__DATA LISTING__:
* * * * * * * * *

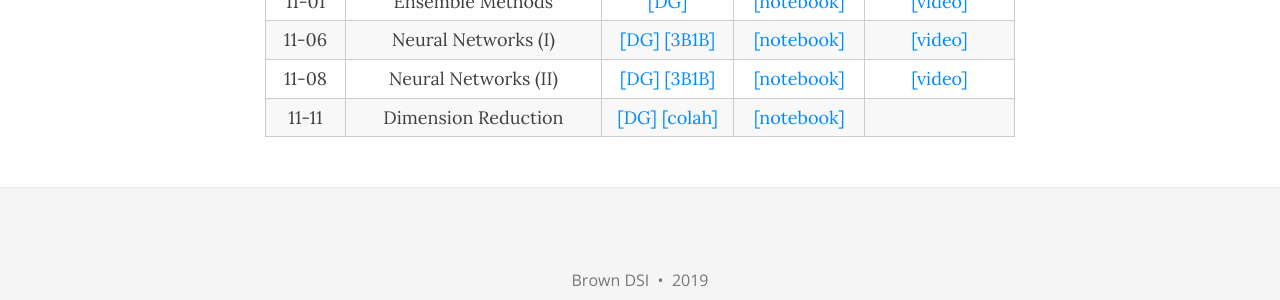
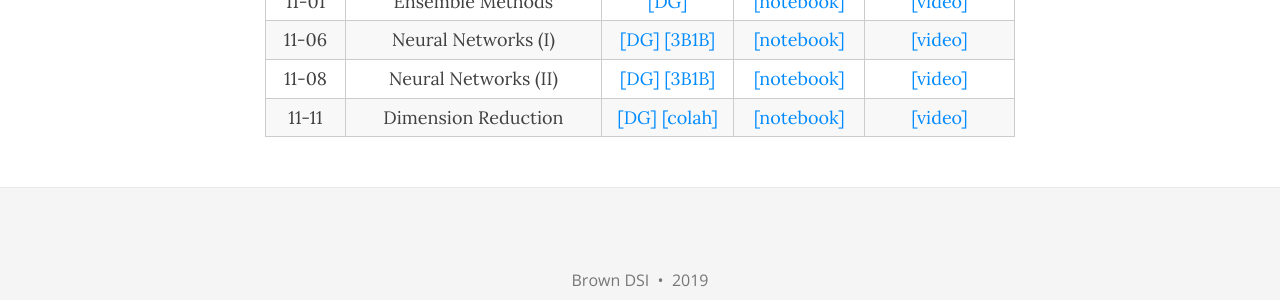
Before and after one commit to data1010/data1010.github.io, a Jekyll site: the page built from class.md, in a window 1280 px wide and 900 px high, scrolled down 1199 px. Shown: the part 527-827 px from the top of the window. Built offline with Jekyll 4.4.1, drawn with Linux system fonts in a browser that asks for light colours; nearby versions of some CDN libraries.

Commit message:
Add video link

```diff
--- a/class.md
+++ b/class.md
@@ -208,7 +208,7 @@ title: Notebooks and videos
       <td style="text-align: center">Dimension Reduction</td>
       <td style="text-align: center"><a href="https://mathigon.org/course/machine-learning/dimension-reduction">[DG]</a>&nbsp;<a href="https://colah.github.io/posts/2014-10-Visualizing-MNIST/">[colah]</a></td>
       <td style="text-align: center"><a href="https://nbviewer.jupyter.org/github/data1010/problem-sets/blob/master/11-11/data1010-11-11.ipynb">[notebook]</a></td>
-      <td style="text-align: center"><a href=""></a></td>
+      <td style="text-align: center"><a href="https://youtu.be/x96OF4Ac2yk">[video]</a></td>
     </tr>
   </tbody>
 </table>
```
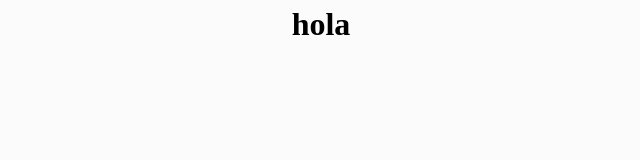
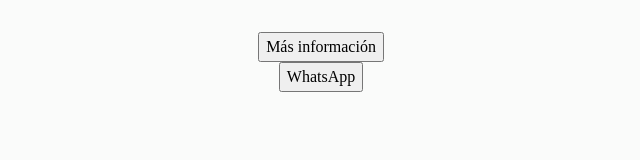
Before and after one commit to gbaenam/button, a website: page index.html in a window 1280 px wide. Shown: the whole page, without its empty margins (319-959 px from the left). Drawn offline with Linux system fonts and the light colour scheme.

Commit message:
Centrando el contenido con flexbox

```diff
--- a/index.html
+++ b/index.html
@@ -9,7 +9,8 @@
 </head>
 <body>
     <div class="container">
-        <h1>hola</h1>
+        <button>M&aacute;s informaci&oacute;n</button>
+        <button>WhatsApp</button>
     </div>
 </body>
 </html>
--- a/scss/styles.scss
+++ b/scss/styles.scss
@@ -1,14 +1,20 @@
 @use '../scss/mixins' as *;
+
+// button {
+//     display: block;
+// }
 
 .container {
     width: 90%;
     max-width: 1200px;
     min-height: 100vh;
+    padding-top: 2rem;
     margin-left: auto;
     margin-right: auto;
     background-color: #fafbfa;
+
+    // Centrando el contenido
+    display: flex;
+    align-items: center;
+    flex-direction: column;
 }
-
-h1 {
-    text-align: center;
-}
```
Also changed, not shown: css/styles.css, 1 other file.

* * * * * * * * *

__WHAT YOU ARE ASKED TO DO__: Write out the whole of the data exactly; the pictures stay out.

__SOLUTION FOR THIS PROBLEM__:
Before and after one commit to data1010/data1010.github.io, a Jekyll site: the page built from class.md, in a window 1280 px wide and 900 px high, scrolled down 1199 px. Shown: the part 527-827 px from the top of the window. Built offline with Jekyll 4.4.1, drawn with Linux system fonts in a browser that asks for light colours; nearby versions of some CDN libraries.

Commit message:
Add video link

```diff
--- a/class.md
+++ b/class.md
@@ -208,7 +208,7 @@ title: Notebooks and videos
       <td style="text-align: center">Dimension Reduction</td>
       <td style="text-align: center"><a href="https://mathigon.org/course/machine-learning/dimension-reduction">[DG]</a>&nbsp;<a href="https://colah.github.io/posts/2014-10-Visualizing-MNIST/">[colah]</a></td>
       <td style="text-align: center"><a href="https://nbviewer.jupyter.org/github/data1010/problem-sets/blob/master/11-11/data1010-11-11.ipynb">[notebook]</a></td>
-      <td style="text-align: center"><a href=""></a></td>
+      <td style="text-align: center"><a href="https://youtu.be/x96OF4Ac2yk">[video]</a></td>
     </tr>
   </tbody>
 </table>
```
Before and after one commit to gbaenam/button, a website: page index.html in a window 1280 px wide. Shown: the whole page, without its empty margins (319-959 px from the left). Drawn offline with Linux system fonts and the light colour scheme.

Commit message:
Centrando el contenido con flexbox

```diff
--- a/index.html
+++ b/index.html
@@ -9,7 +9,8 @@
 </head>
 <body>
     <div class="container">
-        <h1>hola</h1>
+        <button>M&aacute;s informaci&oacute;n</button>
+        <button>WhatsApp</button>
     </div>
 </body>
 </html>
--- a/scss/styles.scss
+++ b/scss/styles.scss
@@ -1,14 +1,20 @@
 @use '../scss/mixins' as *;
+
+// button {
+//     display: block;
+// }
 
 .container {
     width: 90%;
     max-width: 1200px;
     min-height: 100vh;
+    padding-top: 2rem;
     margin-left: auto;
     margin-right: auto;
     background-color: #fafbfa;
+
+    // Centrando el contenido
+    display: flex;
+    align-items: center;
+    flex-direction: column;
 }
-
-h1 {
-    text-align: center;
-}
```
Also changed, not shown: css/styles.css, 1 other file.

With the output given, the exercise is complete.